▸ ACTIVITY
Omitting the pictures, print every line below exactly as it stands.

--------------------

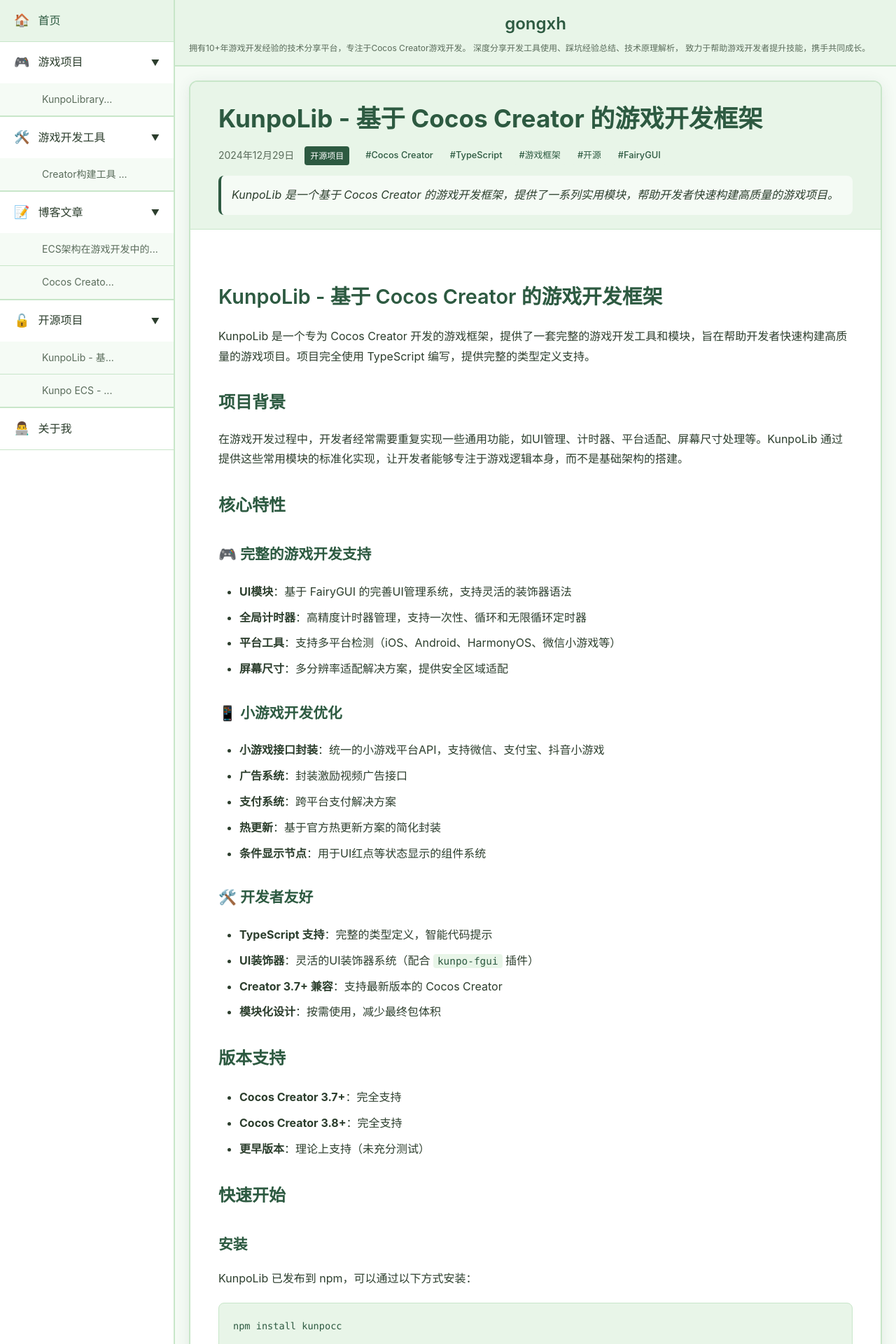
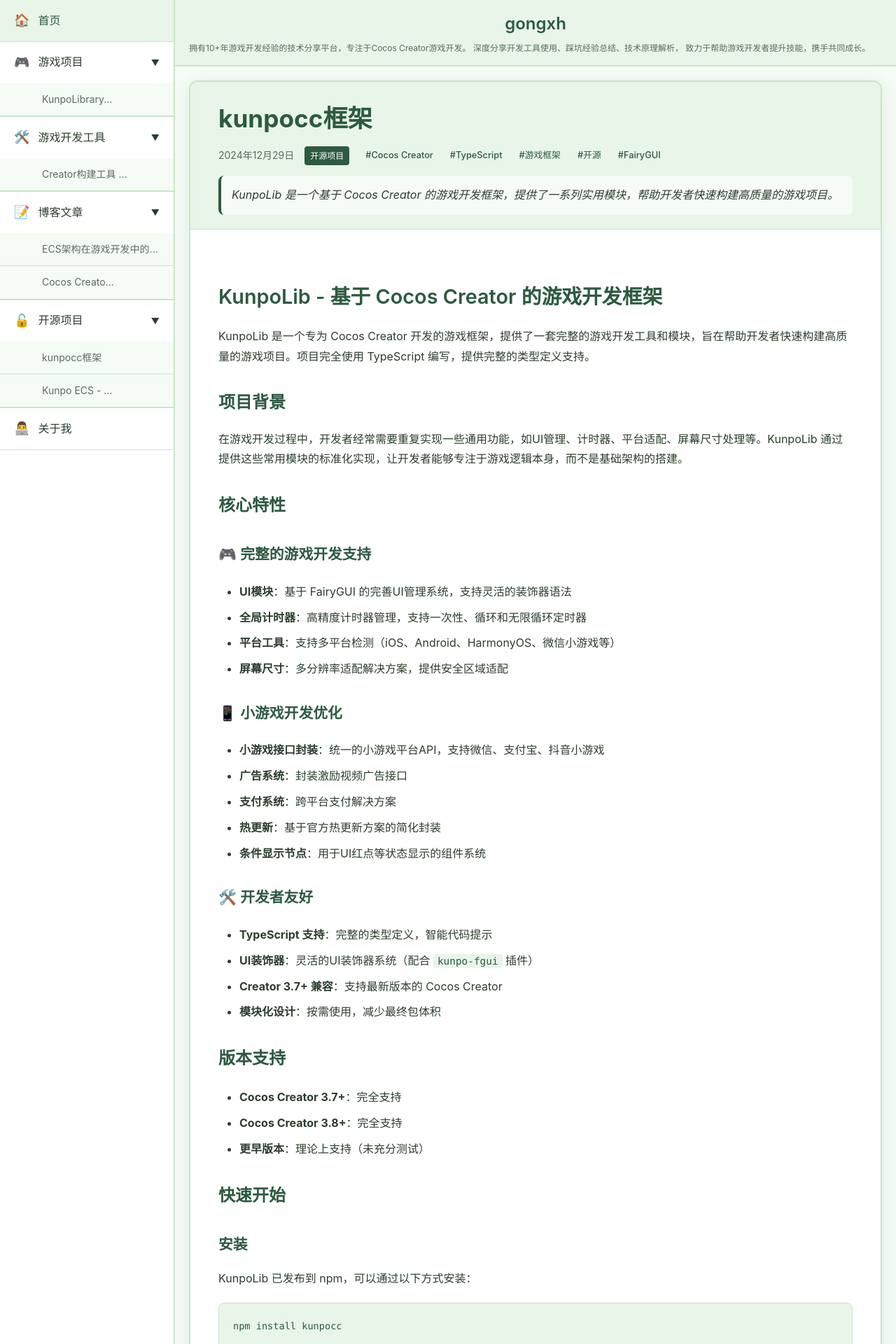
Before and after one commit to Gongxh0901/gongxh.github.io, a Jekyll site: the page built from _posts/opensource/2024-12-29-kunpo-cc.md, in a window 1280 px wide. Shown: the top 1920 px of the page at 70% size. Built offline with Jekyll 4.4.1, drawn with Linux system fonts in a browser that asks for light colours.

Commit message:
文档标题

```diff
--- a/_posts/opensource/2024-12-29-kunpo-cc.md
+++ b/_posts/opensource/2024-12-29-kunpo-cc.md
@@ -1,6 +1,6 @@
 ---
 layout: post
-title: "KunpoLib - 基于 Cocos Creator 的游戏开发框架"
+title: "kunpocc框架"
 date: 2024-12-29 15:00:00 +0800
 categories: ["开源项目"]
 tags: ["Cocos Creator", "TypeScript", "游戏框架", "开源", "FairyGUI"]
```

--------------------

▸ RESPONSE BELOW
Before and after one commit to Gongxh0901/gongxh.github.io, a Jekyll site: the page built from _posts/opensource/2024-12-29-kunpo-cc.md, in a window 1280 px wide. Shown: the top 1920 px of the page at 70% size. Built offline with Jekyll 4.4.1, drawn with Linux system fonts in a browser that asks for light colours.

Commit message:
文档标题

```diff
--- a/_posts/opensource/2024-12-29-kunpo-cc.md
+++ b/_posts/opensource/2024-12-29-kunpo-cc.md
@@ -1,6 +1,6 @@
 ---
 layout: post
-title: "KunpoLib - 基于 Cocos Creator 的游戏开发框架"
+title: "kunpocc框架"
 date: 2024-12-29 15:00:00 +0800
 categories: ["开源项目"]
 tags: ["Cocos Creator", "TypeScript", "游戏框架", "开源", "FairyGUI"]
```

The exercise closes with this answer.